Before-and-after change records:
*** Block opens ***
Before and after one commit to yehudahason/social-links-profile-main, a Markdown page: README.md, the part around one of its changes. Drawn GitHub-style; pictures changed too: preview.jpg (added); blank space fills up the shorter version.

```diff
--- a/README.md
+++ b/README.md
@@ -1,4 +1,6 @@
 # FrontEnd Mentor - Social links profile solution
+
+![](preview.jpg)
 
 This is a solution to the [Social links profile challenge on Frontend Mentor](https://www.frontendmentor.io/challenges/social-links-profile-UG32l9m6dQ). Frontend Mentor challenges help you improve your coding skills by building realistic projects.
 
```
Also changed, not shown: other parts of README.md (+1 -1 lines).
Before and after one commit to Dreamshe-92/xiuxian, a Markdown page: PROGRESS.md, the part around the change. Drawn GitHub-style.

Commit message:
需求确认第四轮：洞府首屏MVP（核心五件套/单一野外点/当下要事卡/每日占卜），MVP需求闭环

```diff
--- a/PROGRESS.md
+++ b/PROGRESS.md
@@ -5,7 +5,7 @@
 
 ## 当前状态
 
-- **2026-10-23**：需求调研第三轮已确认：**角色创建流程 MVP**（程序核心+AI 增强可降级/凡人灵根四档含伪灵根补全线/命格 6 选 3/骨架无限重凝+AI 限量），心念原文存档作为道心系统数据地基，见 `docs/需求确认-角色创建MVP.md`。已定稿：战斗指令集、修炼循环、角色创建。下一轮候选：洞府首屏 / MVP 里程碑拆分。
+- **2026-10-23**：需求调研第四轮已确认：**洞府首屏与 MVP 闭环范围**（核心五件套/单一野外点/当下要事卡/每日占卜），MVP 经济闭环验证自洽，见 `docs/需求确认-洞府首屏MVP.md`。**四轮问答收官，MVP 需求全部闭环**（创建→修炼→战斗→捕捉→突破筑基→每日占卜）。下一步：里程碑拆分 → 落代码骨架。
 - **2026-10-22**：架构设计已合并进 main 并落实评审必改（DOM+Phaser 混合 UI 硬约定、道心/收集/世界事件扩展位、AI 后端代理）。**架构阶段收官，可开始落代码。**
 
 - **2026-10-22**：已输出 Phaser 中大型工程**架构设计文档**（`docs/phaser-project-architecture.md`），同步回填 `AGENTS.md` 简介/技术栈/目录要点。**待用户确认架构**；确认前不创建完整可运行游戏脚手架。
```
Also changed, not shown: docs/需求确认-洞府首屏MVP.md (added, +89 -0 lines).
*** Block closes ***
» **Task statement**: Copy the lines that hold the word "changed". Take them from the records above.

» **Result**:
Before and after one commit to yehudahason/social-links-profile-main, a Markdown page: README.md, the part around one of its changes. Drawn GitHub-style; pictures changed too: preview.jpg (added); blank space fills up the shorter version.
Also changed, not shown: other parts of README.md (+1 -1 lines).
Also changed, not shown: docs/需求确认-洞府首屏MVP.md (added, +89 -0 lines).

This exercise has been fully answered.